How to complete this task: Examine the records and identify each line that includes the string "color". Copy those lines.

───── Given data ─────

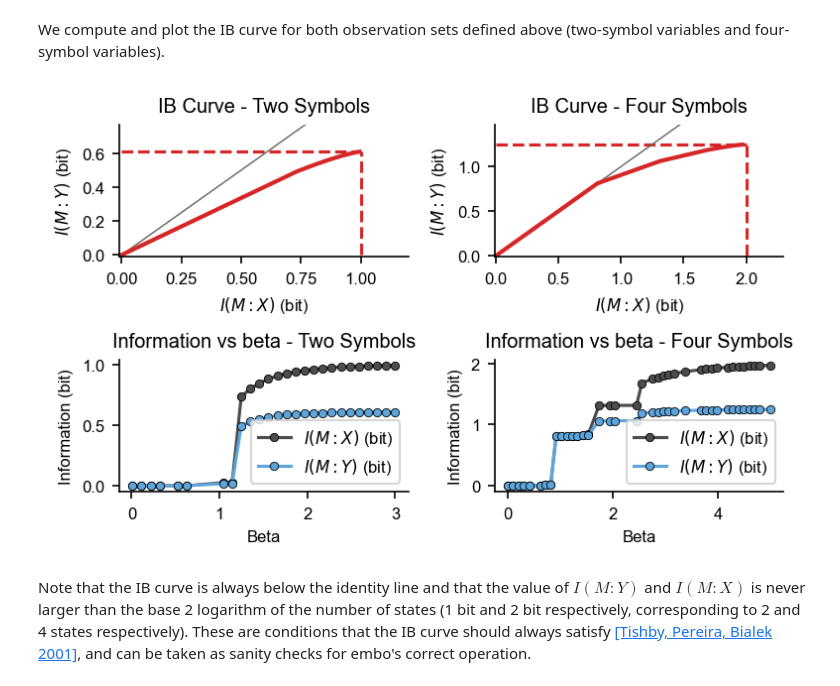
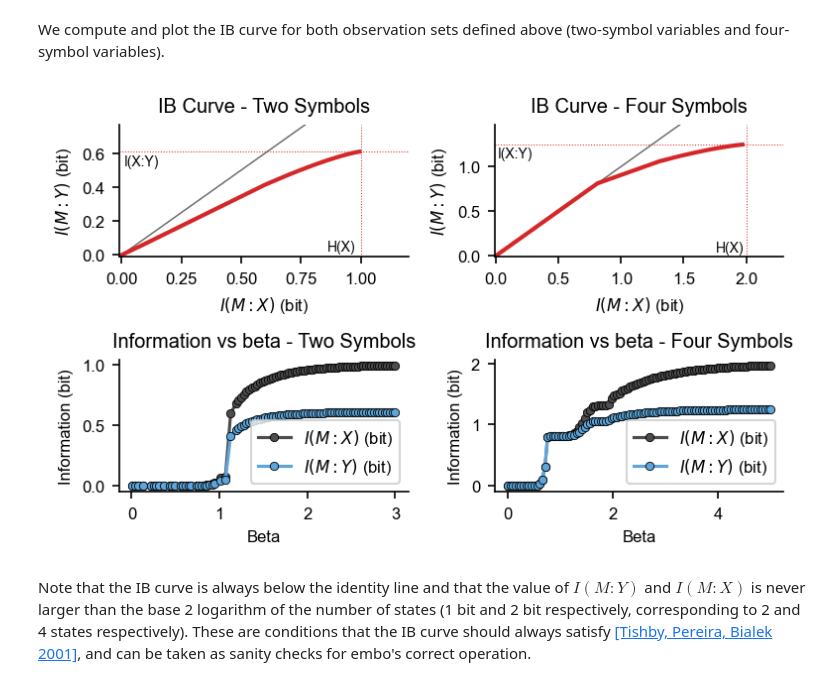
Before and after one commit to epiasini/embo-github-mirror, a Jupyter notebook: embo/examples/Basic-Example.ipynb, the cells around one changed output. Drawn from its saved outputs; the diff is of its cells as text; code cells hidden in the pictures.

```diff
--- a/embo/examples/Basic-Example.ipynb
+++ b/embo/examples/Basic-Example.ipynb
@@ -28,8 +28,8 @@ y4 = np.array([0,1,0,3,0,0,2,3,])
 # %% [markdown]
 We can immediately use `embo` to compute an IB curve from one of these series of joint $(X,Y)$ observations, and plot it with `matplotlib`.
 # %%
-i_x, i_y, h_m, beta = EmpiricalBottleneck(x2,y2).get_empirical_bottleneck()
-plt.plot(i_x,i_y)
+i_x, i_y, h_m, beta = EmpiricalBottleneck(x4,y4).get_empirical_bottleneck()
+plt.plot(i_x,i_y,marker='.')
 plt.xlabel("$I(M:X)$ (bit)")
-plt.ylabel("$I(M:Y)$ (bit)")
+plt.ylabel("$I(M:Y)$ (bit)");
 # %% [output]
@@ -38,18 +37,20 @@ Text(0, 0.5, '$I(M:Y)$ (bit)')
 # %% [markdown]
 That's about it. If we want to dig somewhat deeper, we can define a convenience function that computes an IB curve and plots it, with some extra bells and whistles, and use it to compare the two-symbol and the four-symbol cases.
 # %%
-def IB_plot(x,y,ax,title,ax2=None,**kw):
+def IB_plot(x,y,ax,title,ax2=None,pad=0.02,**kw):
     """Compute and plot an IB curve"""
     i_x,i_y,h_m,beta,mi,h_x,h_y = EmpiricalBottleneck(x,y,**kw).get_empirical_bottleneck(return_entropies=True)
     ax.plot(np.arange(0,(mi*1.5)+.1,.1),np.arange(0,(mi*1.5)+.1,.1),color='dimgray',linewidth=0.7) # identity line I(M:X)=I(M:Y)
-    ax.hlines(mi, 0, h_x, linestyle='--', color='tab:red') # upper bound for I(M:Y) is MI(X:Y)
-    ax.vlines(h_x, 0, mi, linestyle='--', color='tab:red') # upper bound for I(M:X) is H(X), given that M has the same cardinality as X
+    ax.axhline(mi, linestyle=':', color='tab:red', zorder=-5, linewidth=.5) # upper bound for I(M:Y) is MI(X:Y)
+    ax.axvline(h_x, linestyle=':', color='tab:red', zorder=-5, linewidth=.5) # upper bound for I(M:X) is H(X), given that M has the same cardinality as X
     ax.plot(i_x,i_y,color='tab:red',lw=2)
     ax.set_ylim(-0.01,(mi*1.1)+.1)
     ax.set_xlim(-.01,(h_x*1.1)+.1)
     ax.set_title('IB Curve - {}'.format(title))
     ax.set_ylabel("$I(M:Y)$ (bit)")
     ax.set_xlabel("$I(M:X)$ (bit)")
+    ax.text(ax.get_xlim()[0]+pad, mi-pad, 'I(X:Y)', horizontalalignment='left', verticalalignment='top', fontsize='small')
+    ax.text(h_x-pad, ax.get_ylim()[0]+pad, 'H(X)', horizontalalignment='right', verticalalignment='bottom', fontsize='small')
     if not ax2 is None:
         ax2.plot(beta,i_x,label="$I(M:X)$ (bit)",marker='o',markersize=4)
         ax2.plot(beta,i_y,label="$I(M:Y)$ (bit)",marker='o',markersize=4)
@@ -61,9 +62,9 @@ def IB_plot(x,y,ax,title,ax2=None,**kw):
 We compute and plot the IB curve for both observation sets defined above (two-symbol variables and four-symbol variables).
 # %%
 fig, ax = plt.subplots(nrows=2,ncols=2, figsize=np.array((2,2))*plt.rcParams['figure.figsize'], constrained_layout=True)
-IB_plot(x2,y2,ax[0,0],ax2=ax[1,0],maxbeta=3,numbeta=30,title="Two Symbols")
-IB_plot(x4,y4,ax[0,1],ax2=ax[1,1],maxbeta=5,numbeta=50,title="Four Symbols")
+IB_plot(x2,y2,ax[0,0],ax2=ax[1,0],maxbeta=3,alpha=1,numbeta=100,title="Two Symbols")
+IB_plot(x4,y4,ax[0,1],ax2=ax[1,1],maxbeta=5,alpha=1,numbeta=100,title="Four Symbols")
 # %% [output]
-[figure, old version]
+[figure, new version]
 # %% [markdown]
 Note that the IB curve is always below the identity line and that the value of $I(M:Y)$ and $I(M:X)$ is never larger than the base 2 logarithm of the number of states (1 bit and 2 bit respectively, corresponding to 2 and 4 states respectively). These are conditions that the IB curve should always satisfy [[Tishby, Pereira, Bialek 2001]](https://arxiv.org/abs/physics/0004057), and can be taken as sanity checks for embo's correct operation.
```
Also changed, not shown: parts of 1 cell of this notebook, 2 other files.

─────

Solved problem:
     ax.plot(np.arange(0,(mi*1.5)+.1,.1),np.arange(0,(mi*1.5)+.1,.1),color='dimgray',linewidth=0.7) # identity line I(M:X)=I(M:Y)
-    ax.hlines(mi, 0, h_x, linestyle='--', color='tab:red') # upper bound for I(M:Y) is MI(X:Y)
-    ax.vlines(h_x, 0, mi, linestyle='--', color='tab:red') # upper bound for I(M:X) is H(X), given that M has the same cardinality as X
+    ax.axhline(mi, linestyle=':', color='tab:red', zorder=-5, linewidth=.5) # upper bound for I(M:Y) is MI(X:Y)
+    ax.axvline(h_x, linestyle=':', color='tab:red', zorder=-5, linewidth=.5) # upper bound for I(M:X) is H(X), given that M has the same cardinality as X
     ax.plot(i_x,i_y,color='tab:red',lw=2)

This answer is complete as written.